    Hannity on Trump accusers: “Just saying ‘help’ would solve the problem.” [Media Matters, 10/20/17]

    Hannity called accusations of sexual assault against Trump “an attempt to neutralize the WikiLeaks revelations,” referring to the stories generated from hacked Democratic emails.  [Media Matters, 10/13/16]

    Bill O’Reilly

    On April 1, The New York Times reported that former Fox News host Bill O’Reilly and 21st Century Fox, Fox News’ parent company, paid out at least $13 million in settlements with five women who said O’Reilly harassed them.

    Hannity gave O’Reilly a platform on his shows multiple times to attack the women who reported him. [Media Matters, 9/26/17, 10/5/17]

    Hannity hosted disgraced former Fox host O’Reilly after he was fired from the network. [Media Matters, 9/25/17]

    Clarence Thomas

    In 1991, Anita Hill, who worked as a former aide to Supreme Court Justice Clarence Thomas during his time at the Department of Education and the Equal Employment Opportunity Commission, “submitted a confidential statement to the Senate Judiciary Committee alleging that Thomas had sexually harassed her 10 years earlier,” according to CBS News. At least two other women also accused Thomas of sexual assault.

    While interviewing Thomas, Hannity referred to his accusers as “those that systematically went about destroying you.” [FoxNews.com, 10/3/07]

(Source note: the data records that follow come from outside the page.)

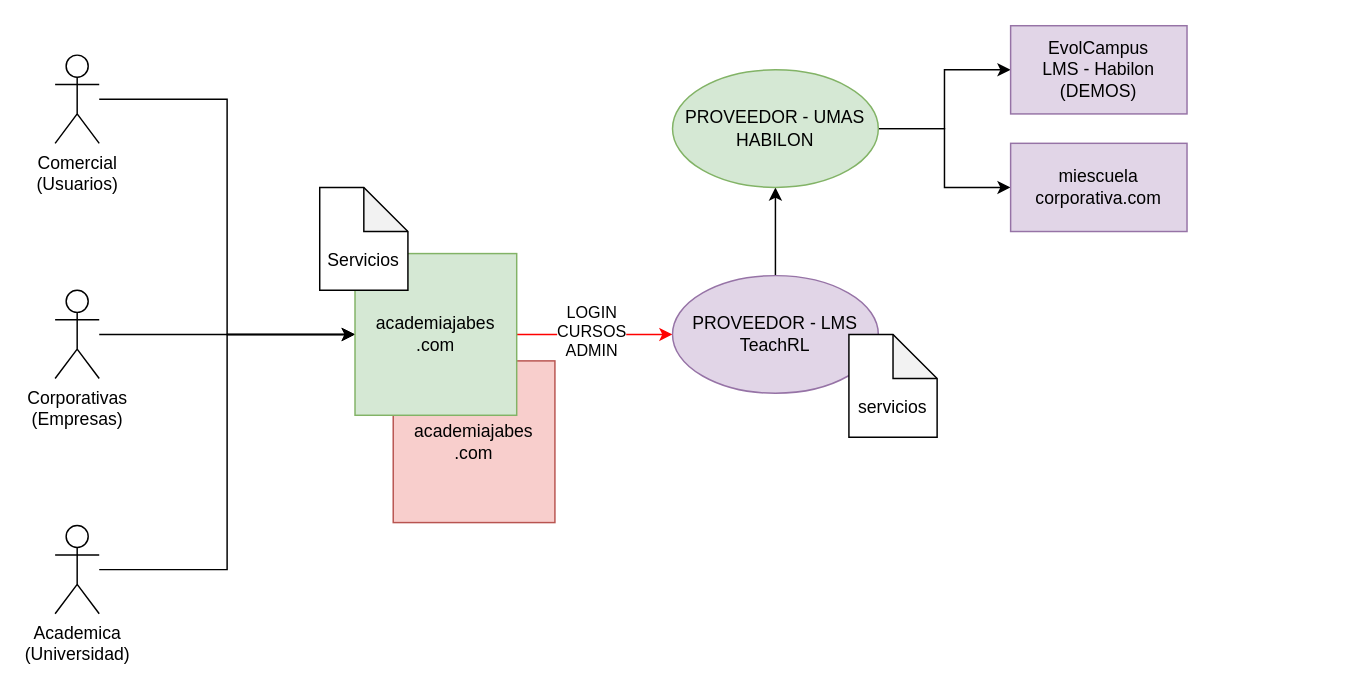
samuel363/drawio keeps this draw.io diagram as page "TOBE" (2 of 2) of JABES.drawio. Above is the earlier version. Source tidied: cells renumbered, new cells numbered last; positions are measured from the earlier drawing's top-left corner, leaving out a move shared by most shapes. Both pictures are drawn from the tidied source at 147%, with x=0, y=0 at pixel (54, 25).
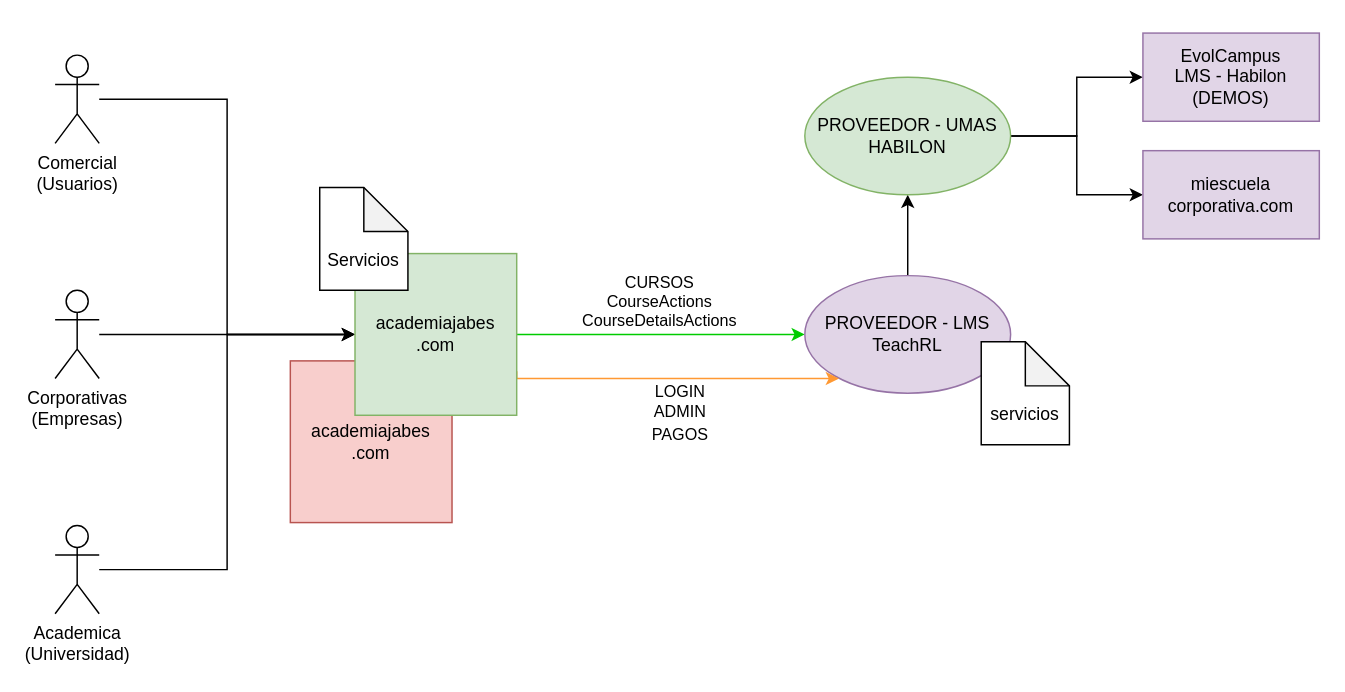
After the change.

The change refers to these unchanged cells:
```xml
<mxCell id="16" value="academiajabes&lt;br&gt;.com" style="rounded=0;whiteSpace=wrap;html=1;fillColor=#d5e8d4;strokeColor=#82b366;" parent="1" vertex="1">
  <mxGeometry x="204" y="155" width="110" height="110" as="geometry" />
</mxCell>
```

Diff of the diagram source:
```diff
@@
-    <mxCell id="8" style="edgeStyle=orthogonalEdgeStyle;rounded=0;jettySize=auto;html=1;strokeColor=#FF0000;fillColor=#e1d5e7;" parent="1" edge="1" source="16" target="11">
-      <mxGeometry relative="1" as="geometry" />
+    <mxCell id="8" style="edgeStyle=orthogonalEdgeStyle;rounded=0;jettySize=auto;html=1;strokeColor=#00CC00;fillColor=#e1d5e7;" parent="1" edge="1" source="16" target="11">
+      <mxGeometry relative="1" as="geometry">
+        <Array as="points">
+          <mxPoint x="400" y="210" />
+          <mxPoint x="400" y="210" />
+        </Array>
+      </mxGeometry>
     </mxCell>
-    <mxCell id="9" value="LOGIN&lt;br&gt;CURSOS&lt;br&gt;ADMIN" style="edgeLabel;html=1;align=center;verticalAlign=middle;" parent="8" vertex="1">
-      <mxGeometry x="-0.05" y="3" relative="1" as="geometry" />
+    <mxCell id="9" value="&lt;div&gt;CURSOS&lt;br&gt;CourseActions&lt;br&gt;CourseDetailsActions&lt;/div&gt;" style="edgeLabel;html=1;align=center;verticalAlign=middle;fillColor=none;strokeColor=none;" parent="8" vertex="1">
+      <mxGeometry x="-0.05" y="3" relative="1" as="geometry">
+        <mxPoint x="3" y="-20" as="offset" />
+      </mxGeometry>
     </mxCell>
@@
     <mxCell id="11" value="PROVEEDOR -&amp;nbsp;LMS&lt;br&gt;TeachRL" style="ellipse;whiteSpace=wrap;html=1;fillColor=#e1d5e7;strokeColor=#9673a6;" parent="1" vertex="1">
-      <mxGeometry x="420" y="170" width="140" height="80" as="geometry" />
+      <mxGeometry x="510" y="170" width="140" height="80" as="geometry" />
     </mxCell>
@@
     <mxCell id="14" value="PROVEEDOR - UMAS&lt;br&gt;HABILON" style="ellipse;whiteSpace=wrap;html=1;fillColor=#d5e8d4;strokeColor=#82b366;" parent="1" vertex="1">
-      <mxGeometry x="420" y="30" width="140" height="80" as="geometry" />
+      <mxGeometry x="510" y="35" width="140" height="80" as="geometry" />
     </mxCell>
     <mxCell id="15" value="academiajabes&lt;br&gt;.com" style="rounded=0;whiteSpace=wrap;html=1;fillColor=#f8cecc;strokeColor=#b85450;" parent="1" vertex="1">
-      <mxGeometry x="230" y="228" width="110" height="110" as="geometry" />
+      <mxGeometry x="160" y="228" width="110" height="110" as="geometry" />
     </mxCell>
+    <mxCell id="21" style="edgeStyle=orthogonalEdgeStyle;rounded=0;jettySize=auto;html=1;entryX=0.166;entryY=0.875;entryDx=0;entryDy=0;entryPerimeter=0;strokeColor=#FF9933;" parent="1" edge="1" target="11">
+      <mxGeometry relative="1" as="geometry">
+        <mxPoint x="314" y="235" as="sourcePoint" />
+        <Array as="points">
+          <mxPoint x="314" y="240" />
+        </Array>
+      </mxGeometry>
+    </mxCell>
@@
     <mxCell id="17" value="Evol&lt;span style=&quot;background-color: initial;&quot;&gt;Campus&lt;/span&gt;&lt;div&gt;LMS - Habilon&lt;br&gt;(DEMOS)&lt;/div&gt;" style="whiteSpace=wrap;html=1;fillColor=#e1d5e7;strokeColor=#9673a6;" parent="1" vertex="1">
-      <mxGeometry x="650" width="120" height="60" as="geometry" />
+      <mxGeometry x="740" y="5" width="120" height="60" as="geometry" />
     </mxCell>
     <mxCell id="18" value="miescuela&lt;br&gt;corporativa.com" style="whiteSpace=wrap;html=1;fillColor=#e1d5e7;strokeColor=#9673a6;" parent="1" vertex="1">
-      <mxGeometry x="650" y="80" width="120" height="60" as="geometry" />
+      <mxGeometry x="740" y="85" width="120" height="60" as="geometry" />
     </mxCell>
     <mxCell id="19" value="&lt;div&gt;&lt;br&gt;&lt;/div&gt;&lt;div&gt;&lt;br&gt;&lt;/div&gt;servicios" style="shape=note;whiteSpace=wrap;html=1;backgroundOutline=1;darkOpacity=0.05;" parent="1" vertex="1">
-      <mxGeometry x="540" y="210" width="60" height="70" as="geometry" />
+      <mxGeometry x="630" y="215" width="60" height="70" as="geometry" />
     </mxCell>
@@
+    <mxCell id="22" value="&lt;div&gt;&lt;span style=&quot;font-size: 11px; background-color: rgb(255, 255, 255);&quot;&gt;LOGIN&lt;/span&gt;&lt;br style=&quot;font-size: 11px;&quot;&gt;&lt;span style=&quot;font-size: 11px; background-color: rgb(255, 255, 255);&quot;&gt;ADMIN&lt;br&gt;PAGOS&lt;/span&gt;&lt;/div&gt;" style="text;html=1;align=center;verticalAlign=middle;strokeColor=none;fillColor=none;" parent="1" vertex="1">
+      <mxGeometry x="395" y="233" width="60" height="60" as="geometry" />
+    </mxCell>
```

    Hannity implied that Thomas was “an innocent man” who had had “his reputation destroyed forever.” [Premiere Radio Networks, The Sean Hannity Show, 11/10/17]

    Hannity has praised Thomas for “giving one of the most powerful defenses” against sexual assault accusations. [Fox News, Hannity, 11/10/17]

    Herman Cain

    In 2011, at least two women reported that Herman Cain, who was at the time a candidate in the Republican presidential primaries, had sexually harased them during his tenure as the head of the National Restaurant Association in the 1990s.

    Under a screen graphic that read “Herman hysteria,” Hannity questioned whether the charges were “politically motivated,” and badgered an accuser for “staying in the car” with Cain after she says she was harassed. [Media Matters, 11/11/11]

    Hannity sought to discredit accusations against Cain and Justice Clarence Thomas, parroting their characterization of the charges as a “high-tech lynching.” [Politico, 11/10/11]

    Hannity on Cain’s press conference denying sexual harassment accusations: “You would think this is going to end it.” [Media Matters 11/9/11]

    Bill Shine

    After Ailes was ousted in August 2016 amid mounting sexual harassment allegations, Fox News promoted Bill Shine to co-president of the network. As senior executive vice president, Shine had reportedly “played an integral role” in covering up sexual harassment claims, including those against Ailes. Shine had a role in pushing “women into confidential mediation [and into] signing nondisclosure agreements in exchange for their contracts to be paid” as well as in establishing a “counter-narrative” to discredit Carlson. He later resigned after reports surfaced that he was cited “in at least four lawsuits” that accused him of ignoring, dismissing, and even concealing sexual harassment allegations against Ailes.

    Hannity: “Somebody HIGH UP AND INSIDE FNC is trying to get an innocent person fired.” [Twitter, 4/27/16]

    Hannity: If Shine is fired, “that’s the total end of the FNC as we know it.” [Twitter, 4/27/16]

    Hannity: “#Istandwithshine.” [Twitter, 4/27/16]